# [EXERCISE DETAILS]
For the string "from", find every matching line in the records and copy it.
-*-
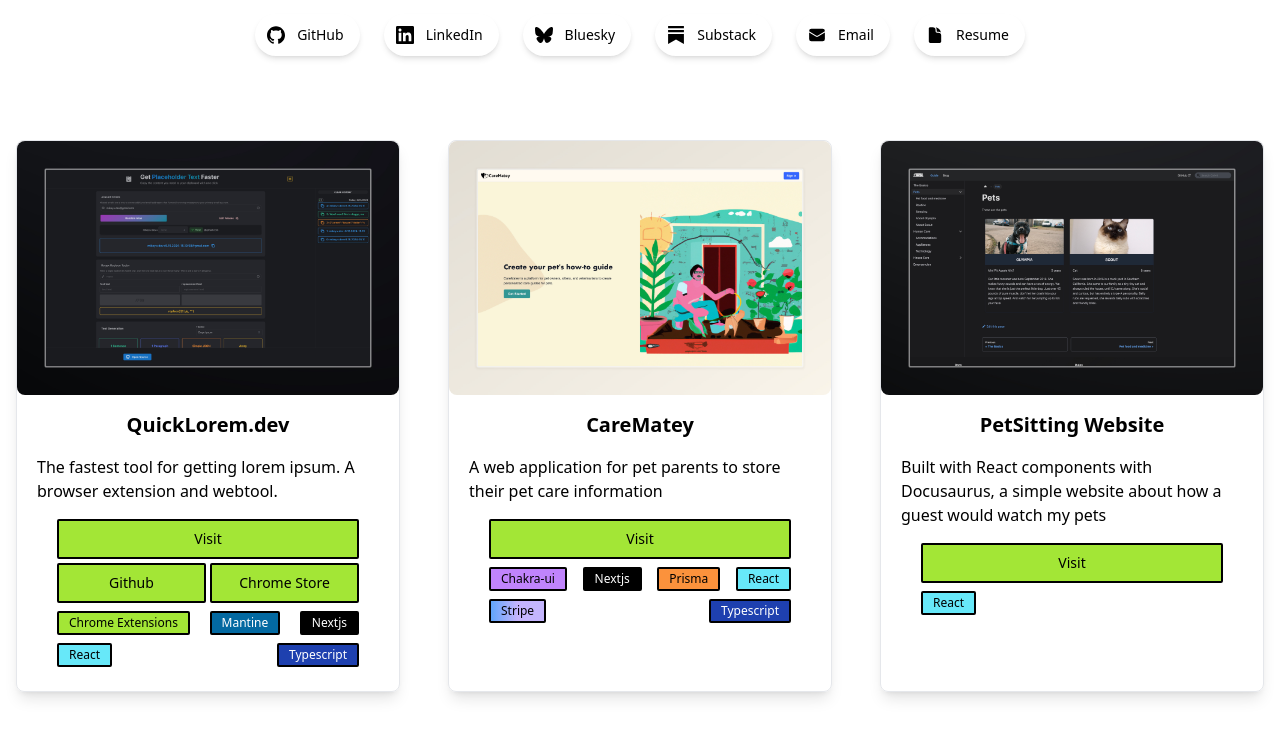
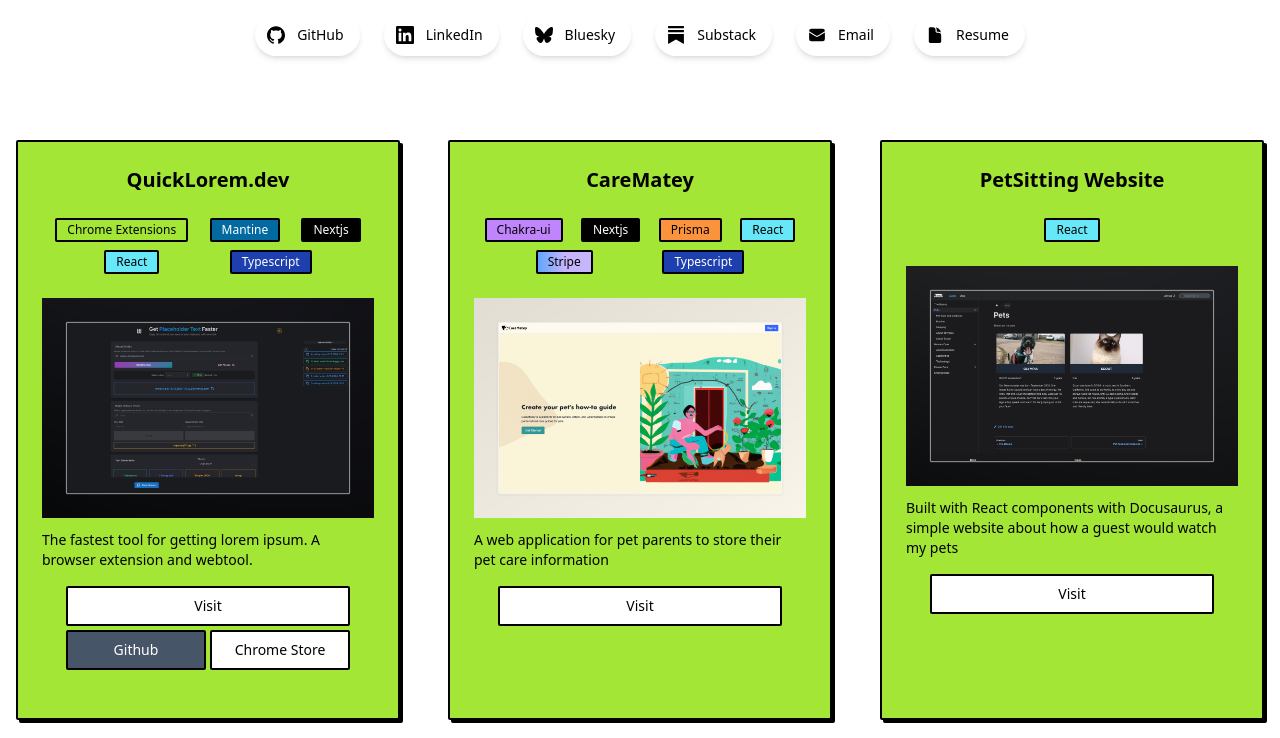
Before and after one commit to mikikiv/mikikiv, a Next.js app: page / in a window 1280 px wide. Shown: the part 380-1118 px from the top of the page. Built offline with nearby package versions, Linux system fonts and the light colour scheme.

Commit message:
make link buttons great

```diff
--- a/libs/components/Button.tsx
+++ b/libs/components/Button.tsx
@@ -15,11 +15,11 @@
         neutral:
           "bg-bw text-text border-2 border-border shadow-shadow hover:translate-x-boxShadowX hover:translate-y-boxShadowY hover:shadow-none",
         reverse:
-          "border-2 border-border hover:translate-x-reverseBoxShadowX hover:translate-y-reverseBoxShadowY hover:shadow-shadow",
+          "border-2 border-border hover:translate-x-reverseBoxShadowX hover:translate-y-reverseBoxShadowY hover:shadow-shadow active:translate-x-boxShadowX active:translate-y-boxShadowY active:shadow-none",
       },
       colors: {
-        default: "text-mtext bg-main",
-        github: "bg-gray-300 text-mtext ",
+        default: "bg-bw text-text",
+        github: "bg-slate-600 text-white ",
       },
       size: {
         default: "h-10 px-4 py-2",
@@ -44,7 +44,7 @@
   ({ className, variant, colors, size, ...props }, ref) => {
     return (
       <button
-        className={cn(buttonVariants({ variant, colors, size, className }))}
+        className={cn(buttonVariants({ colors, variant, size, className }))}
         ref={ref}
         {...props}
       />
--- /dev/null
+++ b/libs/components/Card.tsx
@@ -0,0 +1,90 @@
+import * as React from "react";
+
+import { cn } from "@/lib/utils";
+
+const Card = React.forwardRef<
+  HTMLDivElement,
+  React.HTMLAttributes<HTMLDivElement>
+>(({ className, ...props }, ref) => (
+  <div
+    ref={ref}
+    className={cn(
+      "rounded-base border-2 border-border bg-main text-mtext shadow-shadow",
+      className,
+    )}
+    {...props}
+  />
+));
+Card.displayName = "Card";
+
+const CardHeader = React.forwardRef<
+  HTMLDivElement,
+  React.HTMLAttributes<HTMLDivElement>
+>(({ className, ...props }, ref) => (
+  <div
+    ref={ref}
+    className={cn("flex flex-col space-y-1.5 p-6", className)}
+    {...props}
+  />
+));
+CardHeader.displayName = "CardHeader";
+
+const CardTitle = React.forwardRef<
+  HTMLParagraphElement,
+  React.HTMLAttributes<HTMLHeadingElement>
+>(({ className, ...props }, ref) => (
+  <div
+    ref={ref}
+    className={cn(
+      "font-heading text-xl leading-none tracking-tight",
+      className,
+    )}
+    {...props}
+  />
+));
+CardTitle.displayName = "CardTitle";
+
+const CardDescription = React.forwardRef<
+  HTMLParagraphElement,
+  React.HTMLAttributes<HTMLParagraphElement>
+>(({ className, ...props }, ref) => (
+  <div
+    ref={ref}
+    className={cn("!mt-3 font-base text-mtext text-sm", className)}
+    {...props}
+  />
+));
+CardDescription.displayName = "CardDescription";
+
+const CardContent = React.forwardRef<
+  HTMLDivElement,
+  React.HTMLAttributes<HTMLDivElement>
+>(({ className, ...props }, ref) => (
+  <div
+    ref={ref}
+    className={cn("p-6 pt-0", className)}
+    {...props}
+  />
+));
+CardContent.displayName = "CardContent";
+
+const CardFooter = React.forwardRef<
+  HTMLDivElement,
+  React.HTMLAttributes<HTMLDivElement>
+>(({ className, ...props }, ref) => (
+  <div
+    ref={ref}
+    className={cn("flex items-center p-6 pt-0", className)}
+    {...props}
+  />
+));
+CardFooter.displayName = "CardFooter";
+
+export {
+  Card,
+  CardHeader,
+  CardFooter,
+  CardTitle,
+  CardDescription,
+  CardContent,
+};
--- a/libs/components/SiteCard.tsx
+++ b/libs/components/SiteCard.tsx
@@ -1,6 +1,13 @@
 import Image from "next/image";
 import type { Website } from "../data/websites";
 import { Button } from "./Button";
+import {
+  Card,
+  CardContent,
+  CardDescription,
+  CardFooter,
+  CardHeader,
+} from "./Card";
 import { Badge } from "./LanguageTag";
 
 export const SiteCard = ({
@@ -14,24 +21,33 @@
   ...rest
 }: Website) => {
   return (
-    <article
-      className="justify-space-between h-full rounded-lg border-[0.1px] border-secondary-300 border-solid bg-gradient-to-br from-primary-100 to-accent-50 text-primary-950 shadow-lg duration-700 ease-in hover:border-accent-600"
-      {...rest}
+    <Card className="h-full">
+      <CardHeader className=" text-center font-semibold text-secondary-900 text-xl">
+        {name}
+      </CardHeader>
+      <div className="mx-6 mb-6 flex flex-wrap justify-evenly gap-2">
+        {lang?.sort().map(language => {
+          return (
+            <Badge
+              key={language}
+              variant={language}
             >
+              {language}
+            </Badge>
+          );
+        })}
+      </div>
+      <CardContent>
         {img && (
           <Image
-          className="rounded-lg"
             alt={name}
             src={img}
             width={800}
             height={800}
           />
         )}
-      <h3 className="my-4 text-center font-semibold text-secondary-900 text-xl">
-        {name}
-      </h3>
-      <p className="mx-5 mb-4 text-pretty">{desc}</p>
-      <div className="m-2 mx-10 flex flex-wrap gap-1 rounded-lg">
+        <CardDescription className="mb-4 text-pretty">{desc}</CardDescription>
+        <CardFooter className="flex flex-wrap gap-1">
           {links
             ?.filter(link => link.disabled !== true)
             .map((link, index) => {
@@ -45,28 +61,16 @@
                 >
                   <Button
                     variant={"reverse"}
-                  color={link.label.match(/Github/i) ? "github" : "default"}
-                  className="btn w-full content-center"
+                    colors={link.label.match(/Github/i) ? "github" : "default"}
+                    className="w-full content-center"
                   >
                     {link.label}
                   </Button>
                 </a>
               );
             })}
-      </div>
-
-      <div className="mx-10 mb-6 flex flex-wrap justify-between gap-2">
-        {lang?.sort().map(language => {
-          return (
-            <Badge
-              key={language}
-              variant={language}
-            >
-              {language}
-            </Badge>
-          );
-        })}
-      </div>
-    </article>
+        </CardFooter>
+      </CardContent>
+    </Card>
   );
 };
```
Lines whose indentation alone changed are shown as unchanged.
-*-
# [TASK ANSWER]
Before and after one commit to mikikiv/mikikiv, a Next.js app: page / in a window 1280 px wide. Shown: the part 380-1118 px from the top of the page. Built offline with nearby package versions, Linux system fonts and the light colour scheme.
+import * as React from "react";
+import { cn } from "@/lib/utils";
 import Image from "next/image";
 import type { Website } from "../data/websites";
 import { Button } from "./Button";
+} from "./Card";
 import { Badge } from "./LanguageTag";
-      className="justify-space-between h-full rounded-lg border-[0.1px] border-secondary-300 border-solid bg-gradient-to-br from-primary-100 to-accent-50 text-primary-950 shadow-lg duration-700 ease-in hover:border-accent-600"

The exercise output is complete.